The Archive of Uncertainty
Social theory surrounding the ever-increasing control attained by governments, city councils and private companies has created an atmosphere of pessimism for the future of our cities. The correlation between the theory of the city and the theory of capitalism is the fear of failure. This fear is what dictates public policy in the age of the consumer, setting out rigid opinions about what should and should not be displayed in the city’s public matrix.
The structured attempt to control the chaos of the city creates residual and ambiguous land within the edges of its boundaries. And whether the land presents itself as derelict sites, or unkempt border areas, these spaces of uncertainty provide the modern citizen a perspective outside the commodified, controlled, and privatised ‘open’ urban spaces. Creating potential outlets for unexpected or spontaneous encounters, informal events, and alterative activities, where people can cross back and forth between the known and the unknown.
However, a dualism exists between the spaces of uncertainty and certainty in the city, with certainty existing as anthropological place. Anthropological place has at least three characteristics in common, they want to be – people want them to be – places of identity, of relations and of history. An archive is a public institution whose main source of information is derived from those three characteristics. However, these institutions possess systems of control, steeped in bureaucracy, which makes it impossible to navigate the knowledge they possess. Despondency and fear set in.
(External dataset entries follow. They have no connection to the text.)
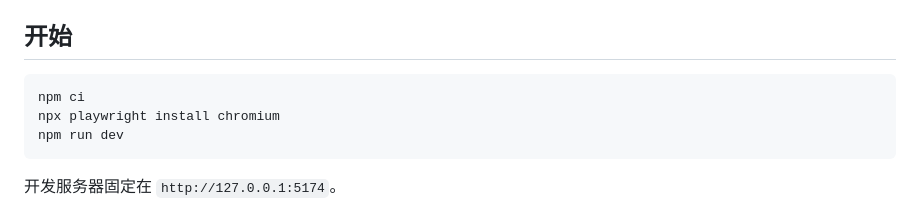
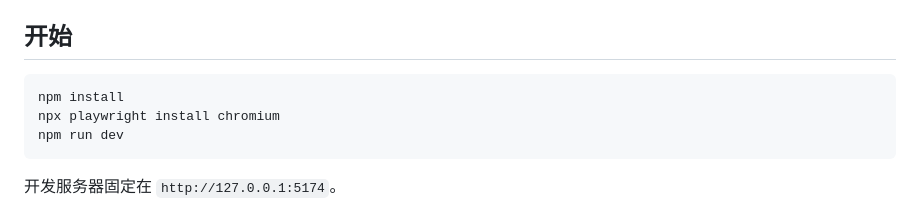
Before and after one commit to xiao0916/template-mini-game-react, a Markdown page: README.md, the part around the change. Rendered like a GitHub page.

Commit message:
fix: update installation command from npm ci to npm install

````diff
--- a/README.md
+++ b/README.md
@@ -5,7 +5,7 @@
 ## 开始
 
 ```bash
-npm ci
+npm install
 npx playwright install chromium
 npm run dev
 ```
````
My response to the ethical city is questioning who controls the information within its boundaries, utilising the themes of uncertainty to imagine the antithesis of an archive. The thesis explores how a building, which has the capacity to archive everything, manifests itself within the context of Brussels.